Aim: The knowledge on biological rhythms is rapidly expanding. We aimed to define the longitudinal development of the daily (24-hour) fetal heart rate rhythm in an unrestricted, out-of-hospital setting and to examine the effects of maternal physical activity, season and fetal sex. Methods: We recruited 48 women with low-risk singleton pregnancies. Using a portable monitor for continuous fetal electrocardiography, fetal heart rate recordings were obtained around gestational weeks 24, 28, 32 and 36. Daily rhythms in fetal heart rate and fetal heart rate variation were detected by cosinor analysis; developmental trends were calculated by population-mean cosinor and multilevel analysis. Results: For the fetal heart rate and fetal heart rate variation, a significant daily rhythm was present in 122/123 (99.2%) and 116/121 (95.9%) of the individual recordings respectively. The rhythms were best described by combining cosine waves with periods of 24 and 8 hours. With increasing gestational age, the magnitude of the fetal heart rate rhythm increased, and the peak of the fetal heart rate variation rhythm shifted from a mean of 14:25 (24 weeks) to 20:52 (36 weeks). With advancing gestation, the rhythm-adjusted mean value of the fetal heart rate decreased linearly in females (P <.001) and nonlinearly in males (quadratic function, P =.001). At 32 and 36 weeks, interindividual rhythm diversity was found in male fetuses during higher maternal physical activity and during the summer season. Conclusion: The dynamic development of the daily fetal heart rate rhythm during the second half of pregnancy is modified by fetal sex, maternal physical activity and season.

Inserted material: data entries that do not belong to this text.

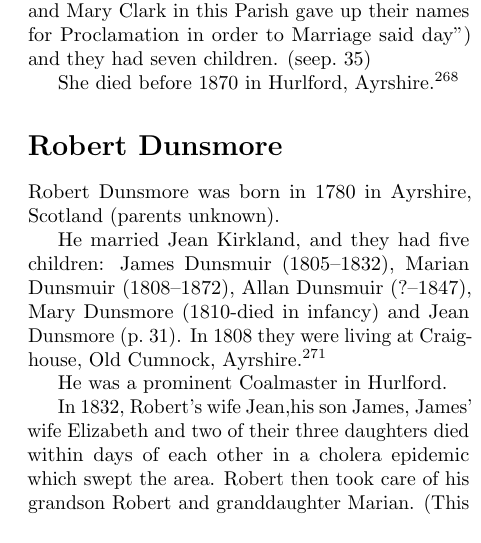
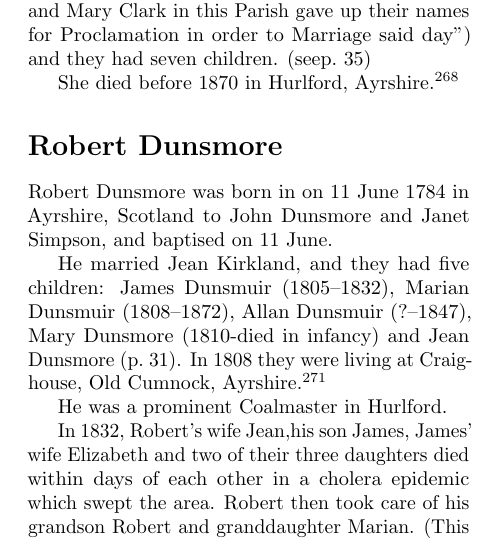
Before and after one commit to samwilson/cfb, a LaTeX book (main.tex, which reads biographies/Robert_Dunsmore.tex): part of one column of page 36 of 51, cut so that both start at the same text. Compiled offline with pdfLaTeX.

Commit message:
Update Robert_Dunsmore.tex

```diff
--- a/biographies/Robert_Dunsmore.tex
+++ b/biographies/Robert_Dunsmore.tex
@@ -1,6 +1,6 @@
 \biohead{Robert Dunsmore}{}
 
-Robert Dunsmore was born in 1780 in Ayrshire, Scotland (parents unknown).
+Robert Dunsmore was born in on 11 June 1784 in Ayrshire, Scotland to John Dunsmore and Janet Simpson, and baptised on 11 June.
 
 He married Jean Kirkland, and they had five children: James Dunsmuir (1805--1832), Marian Dunsmuir (1808--1872),
 Allan Dunsmuir (?--1847), Mary Dunsmore (1810-died in infancy) and Jean Dunsmore (\p{Jean_Dunsmore}). In 1808 they were living at Craighouse, Old Cumnock, Ayrshire. \cite{RDunsmore1808}
```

Bibliographical noteFunding Information:
This longitudinal observational study was approved by the Regional Committee for Medical and Health Research Ethics (REK Vest, 2013/745-5) and was conducted between September 2013 and March 2017 in Bergen, Norway. Women scheduled for second trimester routine ultrasound scan received an invitation to the study (N ≈ 5000). Fifty-two women wished to participate, four of them did not meet the inclusion criteria; only healthy pregnant women with an uncomplicated obstetric history and a current uneventful singleton pregnancy were finally recruited to the study after written informed consent. Exclusion criteria were as follows: multiple pregnancies, congenital malformations or previous pregnancy complications. We did not exclude two complications occurring after inclusion (N = 1 with premature rupture of the membranes and N = 1 with gestational diabetes), as the study population should reflect a clinically relevant low-risk population. An ordinary power calculation was difficult. The number of participants was based on the experience from other studies using cosinor analysis and accounting for data loss due to poor fECG signal detection.9,10
© 2018 Scandinavian Physiological Society. Published by John Wiley & Sons Ltd
- daily rhythm
- fetal development
- fetal heart rate